But until then, like you, we’re doing the right thing and staying home. Coronavirus, or COVID-19, is having an impact on all aspects of our life including, of course, travel. The UK Government’s advice is to avoid both non-essential travel and crowded places, including public transport. Our car or that of our helpful neighbour or friend, is likely to be a lifeline for many of us. So here’s what you need to know about COVID-19, your car, and how you use it.


Ginny Buckley

21.3.2020

Wash your hands and wash your car

‘Wash your hands’ has become the country’s mantra, but you’ll need to wash your car too. But instead of keeping it shiny on the outside, you need to focus on the inside, particularly if somebody with the virus may have been in it. If that’s the case then - if possible - leave it for several days without using it. Studies show the virus can live for a week or even more on surfaces such as glass and plastic in ideal conditions. 

But if you can’t then ditch your car and need to drive, then grab some cleaning products from under the sink and get wiping. You’ll want to be using antibacterial solutions on all the surfaces, paying particular attention to areas that will have been touched the most like the steering wheel, handles, ignition,seatbelt and gearstick. 

If you don’t have an anti-bacterial cleaner, then Coronavirus really dislikes soap too. A strong solution of hot water and washing up liquid will also kill it, just be careful not to make the controls too slippery.

The fabrics are less crucial as the virus doesn’t like living on absorbent surfaces, but it’s still worth giving it a wipe. Be careful not to use any cleaner such as bleach which will mark or discolour the material though. If you’re in doubt, check by using a tiny amount of the fluid on an area which isn’t going to be seen, such as near the seat base.

Make sure you give the floor mats and pedals a good clean too. The virus can be picked up on your shoes and easily carried into your home, so make sure the surfaces your shoes touch are clean - but again, make sure they’re not slippery before you drive.

Even if you’re sure your car hasn’t been used by anyone with the virus, get into the habit of cleaning it regularly as a precaution. And make sure you check out the NHS website for all the latest information.


Are electric charging units and fuel pumps infectious?

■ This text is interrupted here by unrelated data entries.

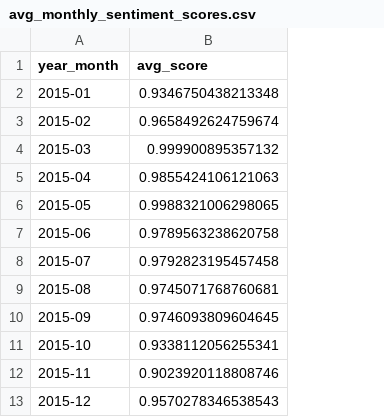
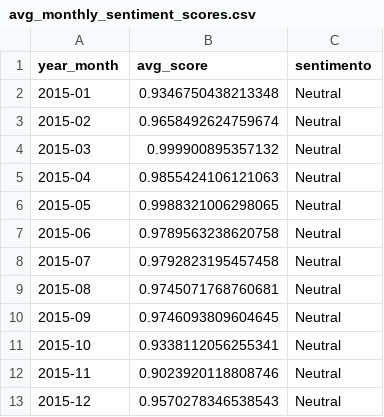
Before and after one commit to adriel1ft/stock-prediction-cnn, a CSV file: avg_monthly_sentiment_scores.csv, drawn as a sheet; only a part is shown; the diff names each change by its address in the sheet, - before the commit and + after, or states it on an @@ line.

Commit message:
Add files via upload

```diff
--- a/avg_monthly_sentiment_scores.csv
+++ b/avg_monthly_sentiment_scores.csv
+column C (sentimento), rows 2-13: all Neutral
```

As with all surfaces fuel pumps and charging points may harbour infection, but the risk is no greater than any other publicly-available item. However it’s sensible to use gloves or a paper towel to hold the nozzle if you’re charging your car at a public charger or filling up a fuel station. Bear in mind that the gloves and towels which are usually freely available from near the pumps might well have been nicked or be in short supply in these unusual times, so take your own as a back up - a couple of sheets of kitchen roll will be enough. Most fuel stations now offer contactless payments, either at the pump itself or through an app, which means you can complete your fuel purchase at the pump, as long as the transaction is below the recently-increased limit of £45. This should be enough for any EV charge but is unlikely to buy you a full tank of old-fashioned fuel, so keep your glove on to enter your PIN. If you need to pay using cash then - at the time of writing - most fuel stations will still take payment, although you’ll need to be aware of social-distancing.Make sure you clean your home charger regularly too with a decent and preferably antibacterial cleaning product, particularly if somebody who has the virus may have used it. 

What happens to driving and theory tests?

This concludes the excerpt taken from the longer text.